At a Glance
- Cannot exit screensaver; costly; rudimentary options
This backup utility and screensaver saves time and energy by backing up when your computer is idle.
Note: This review addresses v4.0 as it was on
May 26, 2011. The current version does use an installer, and its
trial period has been extended to 30 days. The developer asserts
that the bugs mentioned in this review have been fixed.
PCWorld has not reviewed the current version.
In the world of modern computing, few things are as important as
backing up, and few experiences are as jarring as realizing you’ve
just lost a vast amount of work due to a hardware or software
malfunction.
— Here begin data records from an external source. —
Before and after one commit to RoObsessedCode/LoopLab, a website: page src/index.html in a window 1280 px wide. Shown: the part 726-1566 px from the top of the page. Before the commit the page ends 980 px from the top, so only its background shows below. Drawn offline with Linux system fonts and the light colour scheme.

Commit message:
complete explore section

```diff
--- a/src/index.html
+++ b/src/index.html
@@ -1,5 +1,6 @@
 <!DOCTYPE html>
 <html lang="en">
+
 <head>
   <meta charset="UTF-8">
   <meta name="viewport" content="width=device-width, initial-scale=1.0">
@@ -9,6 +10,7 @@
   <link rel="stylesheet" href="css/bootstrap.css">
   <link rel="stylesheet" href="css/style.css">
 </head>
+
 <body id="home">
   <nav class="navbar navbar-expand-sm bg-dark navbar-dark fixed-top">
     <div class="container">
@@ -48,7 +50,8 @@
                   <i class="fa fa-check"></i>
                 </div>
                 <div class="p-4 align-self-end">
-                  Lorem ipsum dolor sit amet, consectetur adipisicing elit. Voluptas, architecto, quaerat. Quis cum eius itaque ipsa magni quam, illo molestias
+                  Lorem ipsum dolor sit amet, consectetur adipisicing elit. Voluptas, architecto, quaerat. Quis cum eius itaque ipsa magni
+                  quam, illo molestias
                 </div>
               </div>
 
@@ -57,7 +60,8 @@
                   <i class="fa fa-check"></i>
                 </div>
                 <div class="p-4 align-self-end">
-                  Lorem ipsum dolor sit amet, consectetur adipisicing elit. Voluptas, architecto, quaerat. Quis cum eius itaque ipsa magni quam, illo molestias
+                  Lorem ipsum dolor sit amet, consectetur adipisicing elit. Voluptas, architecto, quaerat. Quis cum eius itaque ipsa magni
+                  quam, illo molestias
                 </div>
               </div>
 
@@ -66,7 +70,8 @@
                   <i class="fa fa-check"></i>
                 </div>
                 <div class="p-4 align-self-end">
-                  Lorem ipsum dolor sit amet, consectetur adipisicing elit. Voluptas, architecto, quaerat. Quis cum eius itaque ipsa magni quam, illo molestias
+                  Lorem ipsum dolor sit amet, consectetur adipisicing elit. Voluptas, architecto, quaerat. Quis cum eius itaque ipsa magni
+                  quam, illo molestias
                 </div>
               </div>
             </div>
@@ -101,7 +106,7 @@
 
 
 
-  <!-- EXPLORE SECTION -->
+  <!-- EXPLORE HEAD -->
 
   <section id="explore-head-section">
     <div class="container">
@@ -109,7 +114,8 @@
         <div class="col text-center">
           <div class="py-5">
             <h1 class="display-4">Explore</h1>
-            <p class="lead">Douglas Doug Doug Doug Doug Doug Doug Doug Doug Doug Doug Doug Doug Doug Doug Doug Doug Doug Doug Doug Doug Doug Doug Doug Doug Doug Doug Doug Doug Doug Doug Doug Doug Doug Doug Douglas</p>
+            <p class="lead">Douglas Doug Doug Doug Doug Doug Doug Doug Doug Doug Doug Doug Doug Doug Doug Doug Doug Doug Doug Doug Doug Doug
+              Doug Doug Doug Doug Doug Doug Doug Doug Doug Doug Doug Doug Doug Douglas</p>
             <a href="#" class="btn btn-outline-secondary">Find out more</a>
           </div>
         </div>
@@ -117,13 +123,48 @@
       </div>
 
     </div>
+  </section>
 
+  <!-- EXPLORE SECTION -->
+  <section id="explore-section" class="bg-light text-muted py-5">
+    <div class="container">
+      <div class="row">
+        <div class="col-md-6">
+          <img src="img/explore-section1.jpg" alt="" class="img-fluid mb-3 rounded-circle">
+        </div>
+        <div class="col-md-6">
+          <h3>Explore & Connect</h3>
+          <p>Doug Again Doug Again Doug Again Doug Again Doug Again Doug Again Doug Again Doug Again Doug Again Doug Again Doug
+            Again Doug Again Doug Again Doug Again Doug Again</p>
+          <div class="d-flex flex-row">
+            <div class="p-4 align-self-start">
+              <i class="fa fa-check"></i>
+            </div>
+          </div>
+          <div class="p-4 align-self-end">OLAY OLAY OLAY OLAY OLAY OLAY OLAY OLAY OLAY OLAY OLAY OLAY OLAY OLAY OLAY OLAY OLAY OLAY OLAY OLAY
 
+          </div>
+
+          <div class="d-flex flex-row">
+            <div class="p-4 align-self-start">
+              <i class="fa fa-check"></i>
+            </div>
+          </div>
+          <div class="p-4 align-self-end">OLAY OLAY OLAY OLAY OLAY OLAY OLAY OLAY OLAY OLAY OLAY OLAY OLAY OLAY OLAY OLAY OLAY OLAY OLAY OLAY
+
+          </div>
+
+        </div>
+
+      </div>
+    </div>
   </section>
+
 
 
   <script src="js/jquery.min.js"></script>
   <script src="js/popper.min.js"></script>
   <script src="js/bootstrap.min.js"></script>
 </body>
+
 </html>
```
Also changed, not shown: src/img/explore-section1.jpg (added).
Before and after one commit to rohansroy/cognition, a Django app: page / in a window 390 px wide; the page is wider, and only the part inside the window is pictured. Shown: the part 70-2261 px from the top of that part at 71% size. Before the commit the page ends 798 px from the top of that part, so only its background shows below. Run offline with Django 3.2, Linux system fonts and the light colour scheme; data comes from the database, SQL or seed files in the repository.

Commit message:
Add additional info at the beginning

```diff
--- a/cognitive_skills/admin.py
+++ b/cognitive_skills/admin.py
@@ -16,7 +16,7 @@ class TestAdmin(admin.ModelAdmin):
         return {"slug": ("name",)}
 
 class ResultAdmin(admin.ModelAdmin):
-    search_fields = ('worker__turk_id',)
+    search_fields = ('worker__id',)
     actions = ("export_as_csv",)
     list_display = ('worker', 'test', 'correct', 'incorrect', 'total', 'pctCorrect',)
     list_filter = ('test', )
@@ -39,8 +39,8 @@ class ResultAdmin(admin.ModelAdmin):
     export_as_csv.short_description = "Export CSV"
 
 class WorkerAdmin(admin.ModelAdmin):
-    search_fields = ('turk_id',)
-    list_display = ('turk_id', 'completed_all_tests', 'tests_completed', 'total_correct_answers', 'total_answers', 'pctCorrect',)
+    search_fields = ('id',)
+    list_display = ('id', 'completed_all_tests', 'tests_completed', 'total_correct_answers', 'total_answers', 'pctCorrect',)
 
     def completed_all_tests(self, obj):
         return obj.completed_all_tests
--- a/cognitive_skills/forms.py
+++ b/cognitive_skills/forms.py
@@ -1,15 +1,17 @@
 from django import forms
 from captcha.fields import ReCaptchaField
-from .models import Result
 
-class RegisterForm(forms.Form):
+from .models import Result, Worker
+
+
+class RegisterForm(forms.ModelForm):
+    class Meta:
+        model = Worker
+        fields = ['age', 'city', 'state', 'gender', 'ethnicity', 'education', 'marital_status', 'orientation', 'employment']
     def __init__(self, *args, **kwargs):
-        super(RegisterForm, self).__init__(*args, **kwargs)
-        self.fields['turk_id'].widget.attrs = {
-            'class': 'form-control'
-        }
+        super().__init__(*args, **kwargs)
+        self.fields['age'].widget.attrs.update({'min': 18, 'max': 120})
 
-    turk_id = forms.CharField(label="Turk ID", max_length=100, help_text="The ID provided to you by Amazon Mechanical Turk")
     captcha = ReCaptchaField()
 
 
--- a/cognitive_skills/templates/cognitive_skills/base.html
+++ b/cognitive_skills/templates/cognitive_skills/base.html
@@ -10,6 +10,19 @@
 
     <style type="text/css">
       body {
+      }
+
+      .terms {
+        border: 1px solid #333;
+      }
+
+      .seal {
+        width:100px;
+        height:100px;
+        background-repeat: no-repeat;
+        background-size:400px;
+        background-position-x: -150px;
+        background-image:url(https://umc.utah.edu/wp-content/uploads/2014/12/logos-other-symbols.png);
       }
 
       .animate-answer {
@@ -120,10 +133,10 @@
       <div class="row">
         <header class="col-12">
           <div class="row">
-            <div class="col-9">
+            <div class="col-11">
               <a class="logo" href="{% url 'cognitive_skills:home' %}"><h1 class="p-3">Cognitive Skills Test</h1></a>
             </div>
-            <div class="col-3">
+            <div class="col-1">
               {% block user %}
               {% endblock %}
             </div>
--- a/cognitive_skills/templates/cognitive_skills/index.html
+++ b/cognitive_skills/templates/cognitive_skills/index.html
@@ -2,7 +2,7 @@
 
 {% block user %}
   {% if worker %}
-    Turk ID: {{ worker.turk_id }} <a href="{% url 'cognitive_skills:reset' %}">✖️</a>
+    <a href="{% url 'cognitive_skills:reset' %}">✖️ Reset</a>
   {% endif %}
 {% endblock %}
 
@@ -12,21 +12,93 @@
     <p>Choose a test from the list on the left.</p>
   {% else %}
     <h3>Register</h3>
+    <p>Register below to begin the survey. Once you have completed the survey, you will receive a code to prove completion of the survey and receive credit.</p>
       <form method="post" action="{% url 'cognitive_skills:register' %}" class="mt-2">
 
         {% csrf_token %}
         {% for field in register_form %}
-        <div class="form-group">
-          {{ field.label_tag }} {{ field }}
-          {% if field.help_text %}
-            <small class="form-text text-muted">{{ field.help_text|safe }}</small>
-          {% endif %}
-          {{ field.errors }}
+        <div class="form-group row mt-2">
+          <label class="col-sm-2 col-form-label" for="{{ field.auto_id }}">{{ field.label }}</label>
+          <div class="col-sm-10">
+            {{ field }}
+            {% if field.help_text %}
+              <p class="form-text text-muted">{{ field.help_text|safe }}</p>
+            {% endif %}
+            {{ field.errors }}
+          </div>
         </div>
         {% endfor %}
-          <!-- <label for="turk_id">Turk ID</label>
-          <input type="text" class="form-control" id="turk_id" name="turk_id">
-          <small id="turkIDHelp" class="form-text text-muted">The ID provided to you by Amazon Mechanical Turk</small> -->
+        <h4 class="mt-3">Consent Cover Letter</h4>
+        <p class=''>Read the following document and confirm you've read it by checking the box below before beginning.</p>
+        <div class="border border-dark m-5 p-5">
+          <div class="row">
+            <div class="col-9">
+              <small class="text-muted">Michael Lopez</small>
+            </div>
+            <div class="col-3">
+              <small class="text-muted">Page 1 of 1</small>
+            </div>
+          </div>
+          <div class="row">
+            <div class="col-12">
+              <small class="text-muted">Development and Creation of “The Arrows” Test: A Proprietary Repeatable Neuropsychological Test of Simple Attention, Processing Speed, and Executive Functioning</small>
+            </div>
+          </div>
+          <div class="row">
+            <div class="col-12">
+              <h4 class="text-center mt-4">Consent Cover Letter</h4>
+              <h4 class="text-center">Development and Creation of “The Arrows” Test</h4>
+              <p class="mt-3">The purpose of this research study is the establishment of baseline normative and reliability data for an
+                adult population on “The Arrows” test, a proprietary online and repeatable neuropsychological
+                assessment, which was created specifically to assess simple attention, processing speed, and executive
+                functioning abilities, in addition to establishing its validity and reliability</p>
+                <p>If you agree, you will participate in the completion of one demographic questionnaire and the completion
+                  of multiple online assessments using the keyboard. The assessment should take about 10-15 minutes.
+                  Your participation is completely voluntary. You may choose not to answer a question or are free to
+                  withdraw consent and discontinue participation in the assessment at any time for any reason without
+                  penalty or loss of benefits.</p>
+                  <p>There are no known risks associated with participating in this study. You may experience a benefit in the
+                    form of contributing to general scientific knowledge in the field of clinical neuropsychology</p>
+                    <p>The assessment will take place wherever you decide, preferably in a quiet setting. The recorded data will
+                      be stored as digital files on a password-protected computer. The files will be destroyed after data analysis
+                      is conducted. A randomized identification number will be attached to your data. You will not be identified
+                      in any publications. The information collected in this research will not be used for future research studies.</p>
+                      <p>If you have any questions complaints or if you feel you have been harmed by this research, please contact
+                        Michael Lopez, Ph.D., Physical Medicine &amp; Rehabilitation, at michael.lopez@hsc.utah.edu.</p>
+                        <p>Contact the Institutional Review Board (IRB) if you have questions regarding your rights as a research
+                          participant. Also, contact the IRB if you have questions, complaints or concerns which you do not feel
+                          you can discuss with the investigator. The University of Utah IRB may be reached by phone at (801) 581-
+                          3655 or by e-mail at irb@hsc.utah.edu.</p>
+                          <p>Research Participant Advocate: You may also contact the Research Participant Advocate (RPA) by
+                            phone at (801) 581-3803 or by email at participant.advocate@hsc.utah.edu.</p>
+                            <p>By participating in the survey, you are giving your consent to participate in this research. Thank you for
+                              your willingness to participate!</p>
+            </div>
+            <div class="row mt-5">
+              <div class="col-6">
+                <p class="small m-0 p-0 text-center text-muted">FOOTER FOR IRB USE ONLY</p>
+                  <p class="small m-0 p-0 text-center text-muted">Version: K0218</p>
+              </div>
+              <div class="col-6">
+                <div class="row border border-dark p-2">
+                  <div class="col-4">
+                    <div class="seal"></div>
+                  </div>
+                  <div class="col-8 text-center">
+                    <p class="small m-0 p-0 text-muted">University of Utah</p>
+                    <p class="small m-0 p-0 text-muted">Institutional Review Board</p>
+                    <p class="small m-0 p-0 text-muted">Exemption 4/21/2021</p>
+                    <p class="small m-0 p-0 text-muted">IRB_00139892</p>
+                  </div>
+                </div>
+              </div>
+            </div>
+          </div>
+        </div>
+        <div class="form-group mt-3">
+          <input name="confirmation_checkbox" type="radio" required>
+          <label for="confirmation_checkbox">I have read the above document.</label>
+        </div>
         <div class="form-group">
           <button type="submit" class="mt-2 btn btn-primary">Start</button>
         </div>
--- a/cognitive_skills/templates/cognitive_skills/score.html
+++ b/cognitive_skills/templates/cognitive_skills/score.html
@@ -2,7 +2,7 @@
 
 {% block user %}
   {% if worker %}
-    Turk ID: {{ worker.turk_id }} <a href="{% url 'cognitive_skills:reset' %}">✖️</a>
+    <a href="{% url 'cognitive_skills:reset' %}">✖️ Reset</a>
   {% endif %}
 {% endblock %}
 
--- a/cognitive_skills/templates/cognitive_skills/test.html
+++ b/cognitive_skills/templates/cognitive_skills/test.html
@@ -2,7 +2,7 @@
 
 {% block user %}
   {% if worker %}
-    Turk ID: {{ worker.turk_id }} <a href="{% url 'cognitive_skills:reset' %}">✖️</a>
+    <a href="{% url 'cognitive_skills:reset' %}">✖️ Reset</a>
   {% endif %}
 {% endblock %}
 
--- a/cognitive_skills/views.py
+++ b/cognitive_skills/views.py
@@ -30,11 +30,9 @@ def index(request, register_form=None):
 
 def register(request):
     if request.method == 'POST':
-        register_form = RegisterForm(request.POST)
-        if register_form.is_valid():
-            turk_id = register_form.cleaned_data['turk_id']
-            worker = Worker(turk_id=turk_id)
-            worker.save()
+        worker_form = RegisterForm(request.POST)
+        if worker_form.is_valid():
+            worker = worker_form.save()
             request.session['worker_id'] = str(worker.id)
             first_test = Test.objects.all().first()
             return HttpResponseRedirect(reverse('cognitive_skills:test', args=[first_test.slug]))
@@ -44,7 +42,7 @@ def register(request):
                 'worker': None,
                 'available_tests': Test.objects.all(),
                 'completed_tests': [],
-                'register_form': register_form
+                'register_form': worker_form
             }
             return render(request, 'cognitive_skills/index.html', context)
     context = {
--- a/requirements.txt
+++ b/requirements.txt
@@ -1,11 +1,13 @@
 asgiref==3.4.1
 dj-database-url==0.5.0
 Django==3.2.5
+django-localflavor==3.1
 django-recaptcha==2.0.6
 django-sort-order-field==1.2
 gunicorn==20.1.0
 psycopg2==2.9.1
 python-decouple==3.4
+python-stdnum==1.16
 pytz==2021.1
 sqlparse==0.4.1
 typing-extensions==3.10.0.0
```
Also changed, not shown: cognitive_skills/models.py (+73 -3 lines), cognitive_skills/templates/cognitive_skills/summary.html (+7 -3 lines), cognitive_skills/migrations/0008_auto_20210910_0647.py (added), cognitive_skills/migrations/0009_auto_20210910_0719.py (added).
But backing up can be time-consuming, and you may
forget to do it. Even worse, you may set up an automated solution
and find out at the moment of truth that it didn’t work right–you
thought your files were being backed up, but they weren’t. With
LazySave, this will never happen.
LazySave is built around a brilliant idea: Combine a screensaver
with a backup application. As soon as you leave your computer
unattended for a few moments, the screen goes blank and LazySave’s
backup dialog appears, constantly moving around to protect your
screen while safeguarding your files. This way you always know it
is running and what files are being backed up, but never have to
think about it or remember to activate it.
Unfortunately, LazySave’s execution is not as brilliant.
Configuration is accessed via Windows’ Screen Saver Settings
dialog. After configuring LazySave, I clicked the Preview button to
see it in action. It ran well, but would not stop: Moving the mouse
or tapping the keyboard did nothing to exit LazySave, and I ended
up having to kill the process manually. This was apparently due to
handling some large files in my backup set. LazySave’s developer is
aware of this issue and plans to fix it in the next release.
As for backup, LazySave can filter the file types it copies, but
does not create compressed archives. It can create a new backup
folder for each day, and delete backup folders older than a few
days. Every daily folder contains all data, not just the changes.
If you’re backing up 100MB of material and keep seven daily
folders, you’ll be using up 700MB of disk space. You can also
configure LazySave to copy files from multiple sources to multiple
destinations across your system, and temporarily disable backup
When it comes down to it, LazySave is too costly for what it
provides. For a few dollars more, you could get a copy of Altaro’s
$37 Oops!Backup, a
“time machine” clone for Windows which is significantly more
robust, and just as automated.